The palpable buzz after a 6-4 victory in Game 1 in the qualifying round against Edmonton is gone after a concerning defensive performance that was accompanied by a lot of positional and puck-handling sloppiness in Game 2. Led by Connor McDavid’s first career playoff hat trick and puck donations from Corey Crawford, Ryan Carpenter, and Alex Nylander, it was the Oilers’ turn to put up half a dozen on the scoresheet.
Crawford was completely hung out to dry by his defense. Well, except for the fifth goal when he put it on a silver platter for James Neal. Adam Boqvist looked exactly like a 19-year-old in his first ever postseason action, especially on the first goal – which came 19 seconds into the game. Boqvist cheated on the completely other end of the ice, and a loose puck found the best player in the world uncontested in front of Crawford for his first of three. A few minutes later, Olli Maatta, known for not being so fleet of foot on the blueline, got beat from the neutral zone and in by McDavid who also showed off an excellent backhand that he sent to the roof of the net.
The third goal is where we begin to focus on lineup changes. Nylander failed to handle a simple outlet pass in the neutral zone. Unfortunately for him too, a shot went off his stick and redirected past Crawford for the third goal. That was a microcosm of Nylander’s season (and young career). He hasn’t made smart plays and has been soft on the puck all season.
Drake Caggiula’s suspension also loomed large. He’s one of few Blackhawks that plays with sandpaper, and he can contribute offensively on the third line. John Quenneville hardly played, and Nylander was brutal. His return will be much welcomed in Game 3.

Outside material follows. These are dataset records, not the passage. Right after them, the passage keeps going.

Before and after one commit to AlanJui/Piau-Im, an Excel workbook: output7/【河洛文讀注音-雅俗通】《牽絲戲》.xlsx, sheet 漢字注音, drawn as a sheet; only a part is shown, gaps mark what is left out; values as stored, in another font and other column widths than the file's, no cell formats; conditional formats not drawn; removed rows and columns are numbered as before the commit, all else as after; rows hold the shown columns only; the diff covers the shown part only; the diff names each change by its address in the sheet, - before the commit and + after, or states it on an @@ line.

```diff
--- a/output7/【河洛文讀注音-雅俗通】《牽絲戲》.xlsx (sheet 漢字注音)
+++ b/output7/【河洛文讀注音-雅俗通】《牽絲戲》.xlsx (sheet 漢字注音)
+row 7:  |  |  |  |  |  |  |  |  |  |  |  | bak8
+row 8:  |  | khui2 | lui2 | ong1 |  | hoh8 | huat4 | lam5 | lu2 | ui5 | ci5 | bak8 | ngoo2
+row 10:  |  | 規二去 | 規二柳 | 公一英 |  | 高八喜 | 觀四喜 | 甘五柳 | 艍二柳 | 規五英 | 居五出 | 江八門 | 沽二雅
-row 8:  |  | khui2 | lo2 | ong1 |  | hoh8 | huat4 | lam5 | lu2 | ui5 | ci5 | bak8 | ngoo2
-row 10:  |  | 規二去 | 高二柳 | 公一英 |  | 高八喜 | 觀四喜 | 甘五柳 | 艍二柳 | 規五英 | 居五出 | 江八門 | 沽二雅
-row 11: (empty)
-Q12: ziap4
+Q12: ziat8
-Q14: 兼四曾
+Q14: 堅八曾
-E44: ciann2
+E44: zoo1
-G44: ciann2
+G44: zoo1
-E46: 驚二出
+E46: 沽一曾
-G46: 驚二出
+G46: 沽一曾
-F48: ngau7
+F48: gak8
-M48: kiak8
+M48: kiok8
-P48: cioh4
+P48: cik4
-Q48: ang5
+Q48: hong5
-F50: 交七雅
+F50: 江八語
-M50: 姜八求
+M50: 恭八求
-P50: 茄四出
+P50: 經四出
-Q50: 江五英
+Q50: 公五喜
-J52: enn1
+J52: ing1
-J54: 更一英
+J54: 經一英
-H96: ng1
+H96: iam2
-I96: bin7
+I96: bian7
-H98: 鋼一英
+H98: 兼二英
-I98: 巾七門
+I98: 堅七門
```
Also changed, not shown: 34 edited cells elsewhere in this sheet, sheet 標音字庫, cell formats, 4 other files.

I also thought Dylan Strome had a poor game, and he and Boqvist could not remove James Neal of the puck after Crawford’s gaffe for the sixth goal. I thought overall Kirby Dach had a strong game, but fresh off tying the game at three, you can’t take a neutral zone penalty against the best NHL power play of the last four decades. They’re damn near automatic. When you come back from a 3-1 deficit to tie, you can’t take a bad penalty in a non-danger area. Carpenter had a terrible clearing effort on the backhand which led to McDavid’s centering pass double-deflecting off Hawks into the net, but to be 4-on-5 in that scenario was tough.

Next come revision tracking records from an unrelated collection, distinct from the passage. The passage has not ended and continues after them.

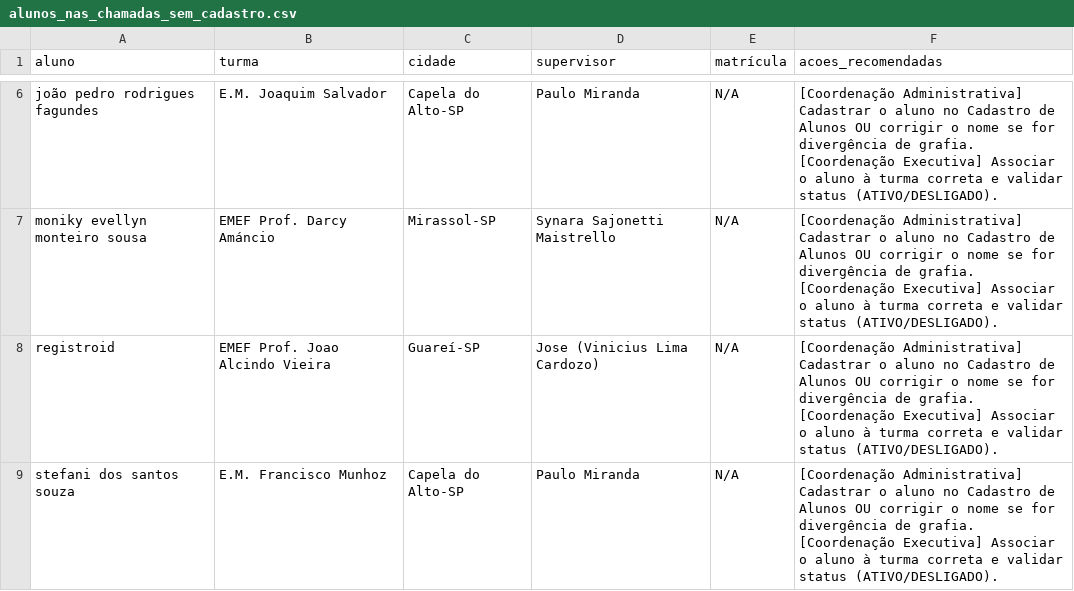
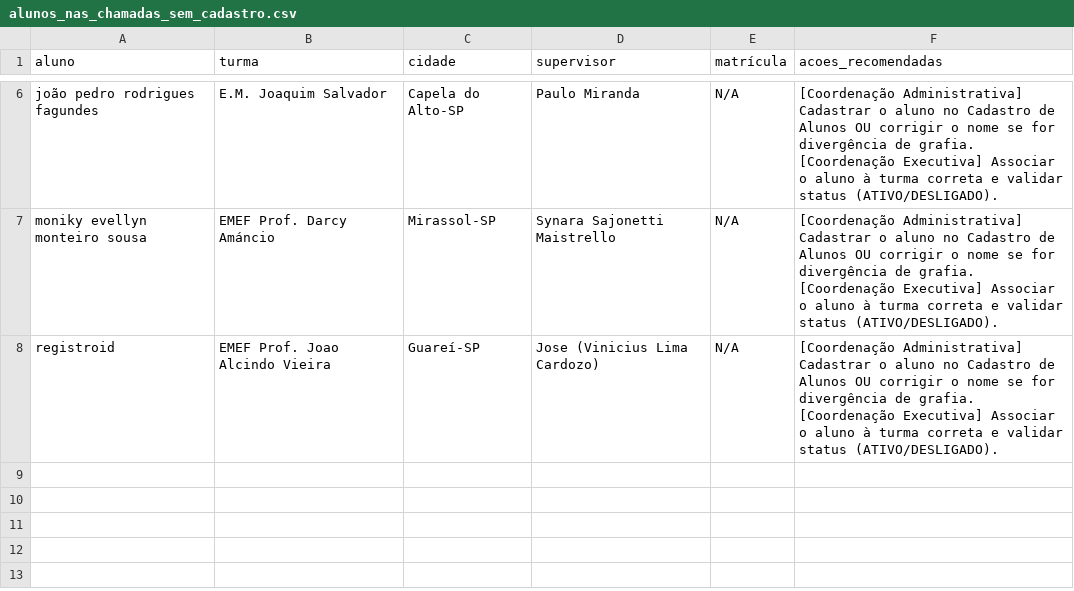
Before and after one commit to ProgramaFuturoCientista/relatorio-pfc, a CSV file: auditoria/alunos_nas_chamadas_sem_cadastro.csv, drawn as a sheet; only a part is shown, gaps mark what is left out.

```diff
--- a/auditoria/alunos_nas_chamadas_sem_cadastro.csv
+++ b/auditoria/alunos_nas_chamadas_sem_cadastro.csv
@@ -8,2 +8 @@ moniky evellyn monteiro sousa,EMEF Prof. Darcy Amáncio,Mirassol-SP,Synara Sajo
 registroid,EMEF Prof. Joao Alcindo Vieira,Guareí-SP,Jose (Vinicius Lima Cardozo),N/A,[Coordenação Administrativa] Cadastrar o aluno no Cadastro de Alunos OU corrigir o nome se for divergência de grafia. [Coordenação Executiva] Associar o aluno à turma correta e validar status (ATIVO/DESLIGADO).
-stefani dos santos souza,E.M. Francisco Munhoz,Capela do Alto-SP,Paulo Miranda,N/A,[Coordenação Administrativa] Cadastrar o aluno no Cadastro de Alunos OU corrigir o nome se for divergência de grafia. [Coordenação Executiva] Associar o aluno à turma correta e validar status (ATIVO/DESLIGADO).
```
Also changed, not shown: auditoria/alunos_no_cadastro_sem_chamada.csv, auditoria/inconsistencias.csv, 12 other files.
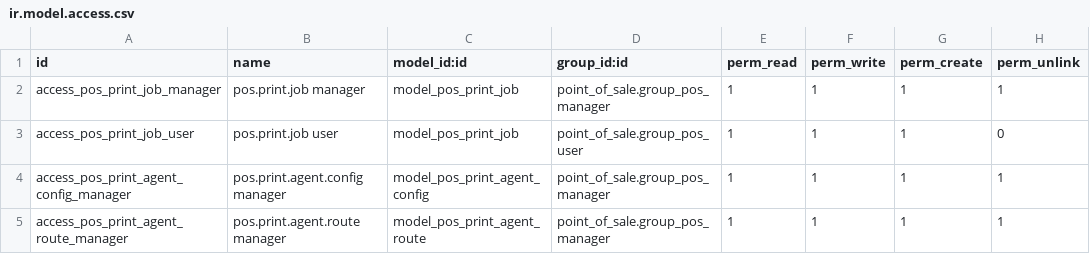
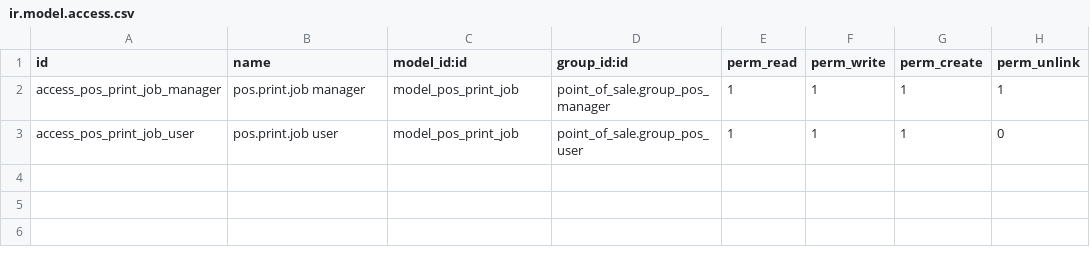
Before and after one commit to muhammadsodiqadhamov307-droid/odooprintxprinter, a CSV file: pos_custom_print/security/ir.model.access.csv, drawn as a sheet; the diff names each change by its address in the sheet, - before the commit and + after, or states it on an @@ line.

Commit message:
Production installer/service fixes, manager/logging updates, routing rules

```diff
--- a/pos_custom_print/security/ir.model.access.csv
+++ b/pos_custom_print/security/ir.model.access.csv
-row 4: access_pos_print_agent_config_manager | pos.print.agent.config manager | model_pos_print_agent_config | point_of_sale.group_pos_manager | 1 | 1 | 1 | 1
-row 5: access_pos_print_agent_route_manager | pos.print.agent.route manager | model_pos_print_agent_route | point_of_sale.group_pos_manager | 1 | 1 | 1 | 1
```
Also changed, not shown: 22 other files.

Overall, here’s what I’d do:
- Leave Saad-Toews-Kubalik alone. They’re awesome.
- I’d put Dach between DeBrincat and Kane.

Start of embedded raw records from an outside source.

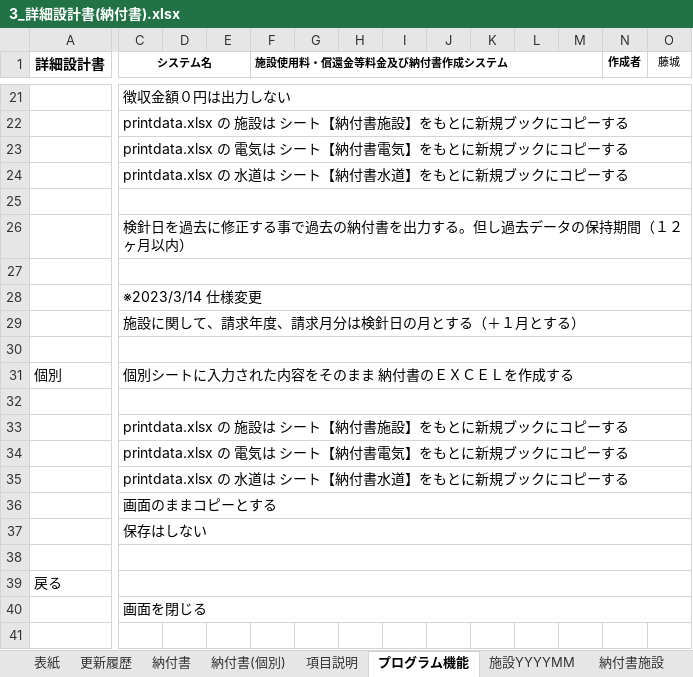
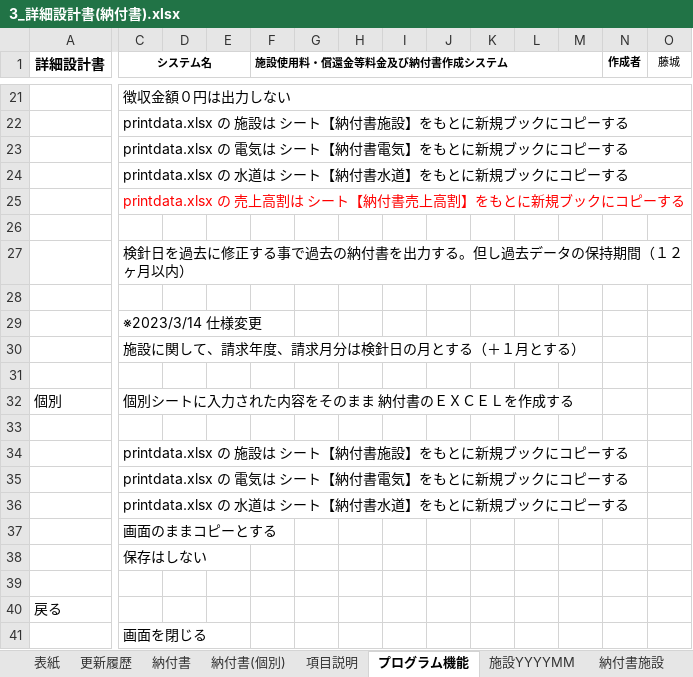
Before and after one commit to SiHimeji/Git001, an Excel workbook: 200_2025改修/詳細設計_2025/3_詳細設計書(納付書).xlsx, sheet プログラム機能, drawn as a sheet; only a part is shown, gaps mark what is left out; values as stored, in another font and other column widths than the file's, no borders; removed rows and columns are numbered as before the commit, all else as after; rows hold the shown columns only; the diff names each change by its address in the sheet, - before the commit and + after, or states it on an @@ line.

```diff
--- a/200_2025改修/詳細設計_2025/3_詳細設計書(納付書).xlsx (sheet プログラム機能)
+++ b/200_2025改修/詳細設計_2025/3_詳細設計書(納付書).xlsx (sheet プログラム機能)
+row 25:  | printdata.xlsx の 売上高割は シート【納付書売上高割】をもとに新規ブックにコピーする
-C25:Q25 merged
-C26:Q26 merged
-C27:Q27 merged
-C28:Q28 merged
-C29:Q29 merged
-C30:Q30 merged
-C31:Q31 merged
-C32:Q32 merged
-C33:Q33 merged
-C34:Q34 merged
-C35:Q35 merged
-C36:Q36 merged
-C37:Q37 merged
-C38:Q38 merged
-C39:Q39 merged
-C40:Q40 merged
```
Also changed, not shown: sheet 納付書, charts or pictures, 200_2025改修/ソース/HimejiIchibaPg_2025改-V106Base.xlsm, 200_2025改修/ソース/master.xlsx, 2 other files.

- With Dach up, you move Strome down and put him on the wing. Carpenter is capable of being a third-line center. I think Caggiula-Carpenter-Strome could be a strong third line.
- Sit Nylander and Quenneville (who Colliton obviously didn’t trust). I’m going for grit here on the fourth line to grind down a finesse team like Edmonton. That line should consist of Matthew Highmore, David Kampf, and newly-inserted Dylan Sikura or Brandon Hagel.